Two companies that collected nasal swabs but allegedly failed to provide timely or accurate COVID-19 test results are being sued by the state of Minnesota.
State Attorney General Keith Ellison said the Illinois-based companies Center for COVID Control and Doctors Clinical Laboratory took advantage of Minnesotans' urgency to seek COVID-19 tests during the latest pandemic wave and rise of the omicron variant.
"I'm holding these companies accountable that sent back false or inaccurate results, when they sent them back at all, for deceiving Minnesotans and undermining the public's trust in testing," Ellison said Wednesday.
Testing has been at a premium this month — with many people fearing they had COVID-19 because of symptoms or viral exposures and others needing to check if they were infection-free before going to work, school or travel destinations. The seven-day rolling average of tests was more than 63,000 per day on Jan. 12 — exceeding the record during a severe pandemic wave last winter before vaccine was available.
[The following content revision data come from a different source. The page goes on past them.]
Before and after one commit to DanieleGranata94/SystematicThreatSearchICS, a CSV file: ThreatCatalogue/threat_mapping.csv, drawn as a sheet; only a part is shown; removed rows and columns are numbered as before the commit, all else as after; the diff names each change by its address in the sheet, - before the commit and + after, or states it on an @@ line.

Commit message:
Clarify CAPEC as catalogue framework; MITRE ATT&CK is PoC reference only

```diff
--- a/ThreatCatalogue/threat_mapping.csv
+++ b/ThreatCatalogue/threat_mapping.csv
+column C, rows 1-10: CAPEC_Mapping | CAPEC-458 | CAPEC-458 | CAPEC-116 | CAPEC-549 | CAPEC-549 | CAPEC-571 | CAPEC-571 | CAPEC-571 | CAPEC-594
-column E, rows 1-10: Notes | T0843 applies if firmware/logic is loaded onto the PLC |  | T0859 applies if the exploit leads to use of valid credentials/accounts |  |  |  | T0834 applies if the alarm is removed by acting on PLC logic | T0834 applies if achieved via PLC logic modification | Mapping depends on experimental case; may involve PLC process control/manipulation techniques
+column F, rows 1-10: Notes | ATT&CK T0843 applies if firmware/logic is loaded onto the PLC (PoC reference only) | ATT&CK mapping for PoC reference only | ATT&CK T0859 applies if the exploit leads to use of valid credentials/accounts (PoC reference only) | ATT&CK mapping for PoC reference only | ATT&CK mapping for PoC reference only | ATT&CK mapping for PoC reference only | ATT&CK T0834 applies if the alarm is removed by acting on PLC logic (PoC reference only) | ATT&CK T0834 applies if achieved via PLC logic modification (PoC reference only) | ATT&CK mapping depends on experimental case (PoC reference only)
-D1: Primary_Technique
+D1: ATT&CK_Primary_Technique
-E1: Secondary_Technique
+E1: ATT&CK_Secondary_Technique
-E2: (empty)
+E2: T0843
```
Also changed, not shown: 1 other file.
Record testing also revealed record infections. The positivity rate of COVID-19 testing rose to 23.2% in the seven-day period ending Jan. 8. Minnesota on Wednesday reported another 44,626 infections that were identified over the long holiday weekend and 37 COVID-19 deaths. Minnesota has reached almost 1.2 million infections and 11,037 deaths in the pandemic.
The Center for COVID Control opened several pop-up sites in Minnesota as testing demand was peaking — offering free same-day rapid antigen tests and PCR results within 72 hours. Former employees described chaos as the sites collected more samples than the company's lab could process.
One employee described specimens stuffed in trash bags and strewn across an office floor, according to the lawsuit. Others reportedly found bags of specimens that were more than 48 hours old, and said they were instructed to falsify receipt dates and lie to consumers, telling them their unprocessed specimens had come back as negative.
Hannah Puffer of Plymouth said she was patient when her test result didn't come back in the promised same-day period last week, because she knew the omicron variant created an overwhelming demand. The long line at a nearby state site had caused her to seek testing elsewhere in the first place. But she never received her result.
Edward Hugener of Minneapolis said he went to a site on Hiawatha Avenue with his 12-year-old daughter on Dec. 29 and left because it was so disorganized. Workers were stressed and rude, he said, and calling out test results to people who were waiting while others were within earshot.
Hugener said he didn't submit a sample but received an e-mail that night saying his test result was negative. He received another e-mail the next day indicating that his daughter had taken a test that day — when she was at school — and that she was also negative.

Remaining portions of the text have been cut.